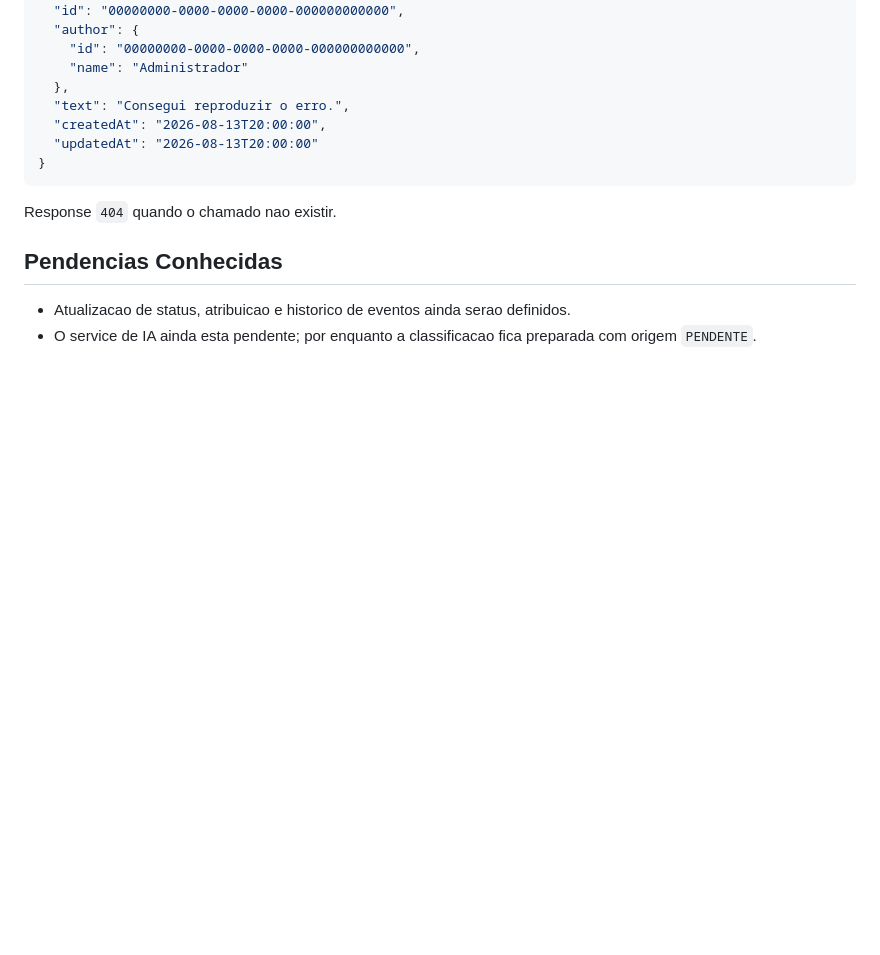
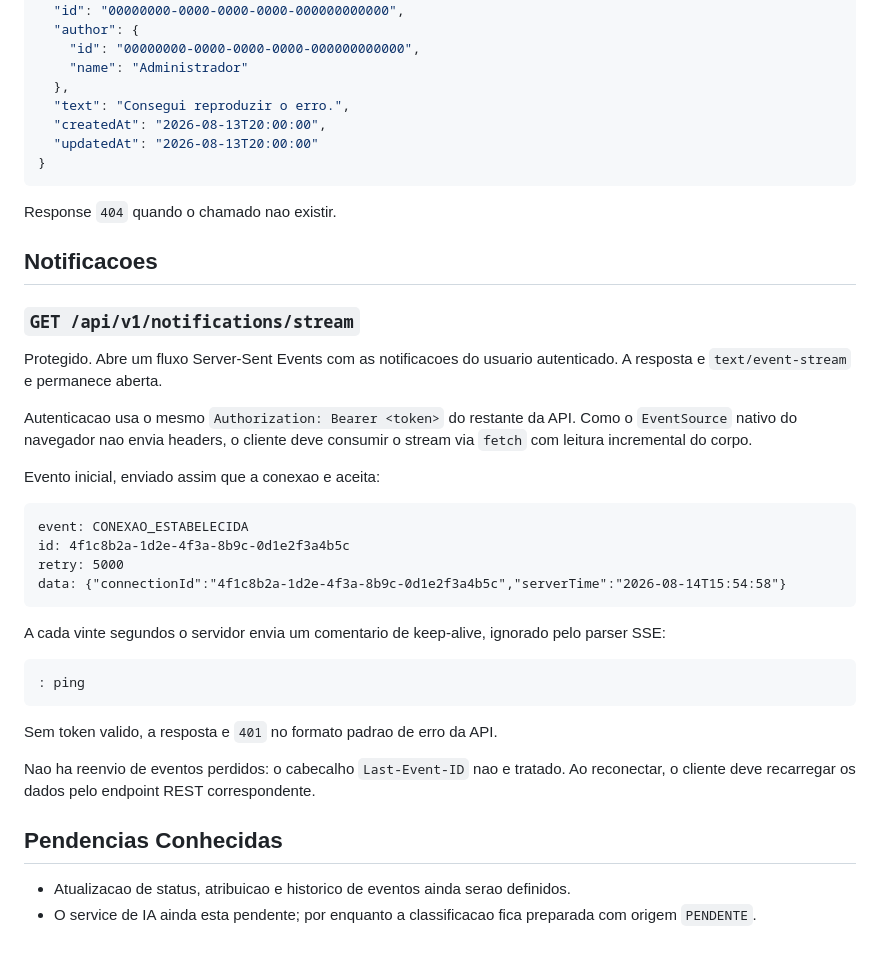
Before and after one commit to mvaldecy/teste-fadex, a Markdown page: docs/backend/api.md, the part around the change. Drawn GitHub-style; blank space fills up the shorter version.

Commit message:
docs(backend): documenta contrato do stream de notificacoes

````diff
--- a/docs/backend/api.md
+++ b/docs/backend/api.md
@@ -431,6 +431,33 @@ Response `201`:
 
 Response `404` quando o chamado nao existir.
 
+## Notificacoes
+
+### `GET /api/v1/notifications/stream`
+
+Protegido. Abre um fluxo Server-Sent Events com as notificacoes do usuario autenticado. A resposta e `text/event-stream` e permanece aberta.
+
+Autenticacao usa o mesmo `Authorization: Bearer <token>` do restante da API. Como o `EventSource` nativo do navegador nao envia headers, o cliente deve consumir o stream via `fetch` com leitura incremental do corpo.
+
+Evento inicial, enviado assim que a conexao e aceita:
+
+```
+event: CONEXAO_ESTABELECIDA
+id: 4f1c8b2a-1d2e-4f3a-8b9c-0d1e2f3a4b5c
+retry: 5000
+data: {"connectionId":"4f1c8b2a-1d2e-4f3a-8b9c-0d1e2f3a4b5c","serverTime":"2026-08-14T15:54:58"}
+```
+
+A cada vinte segundos o servidor envia um comentario de keep-alive, ignorado pelo parser SSE:
+
+```
+: ping
+```
+
+Sem token valido, a resposta e `401` no formato padrao de erro da API.
+
+Nao ha reenvio de eventos perdidos: o cabecalho `Last-Event-ID` nao e tratado. Ao reconectar, o cliente deve recarregar os dados pelo endpoint REST correspondente.
+
 ## Pendencias Conhecidas
 
 - Atualizacao de status, atribuicao e historico de eventos ainda serao definidos.
````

━━━━━━━━━━━━━━━━━━━━━━━━━━━━━━

Show the lines from the data above that contain the string "pelo".

**Result for this exercise:**
+A cada vinte segundos o servidor envia um comentario de keep-alive, ignorado pelo parser SSE:
+Nao ha reenvio de eventos perdidos: o cabecalho `Last-Event-ID` nao e tratado. Ao reconectar, o cliente deve recarregar os dados pelo endpoint REST correspondente.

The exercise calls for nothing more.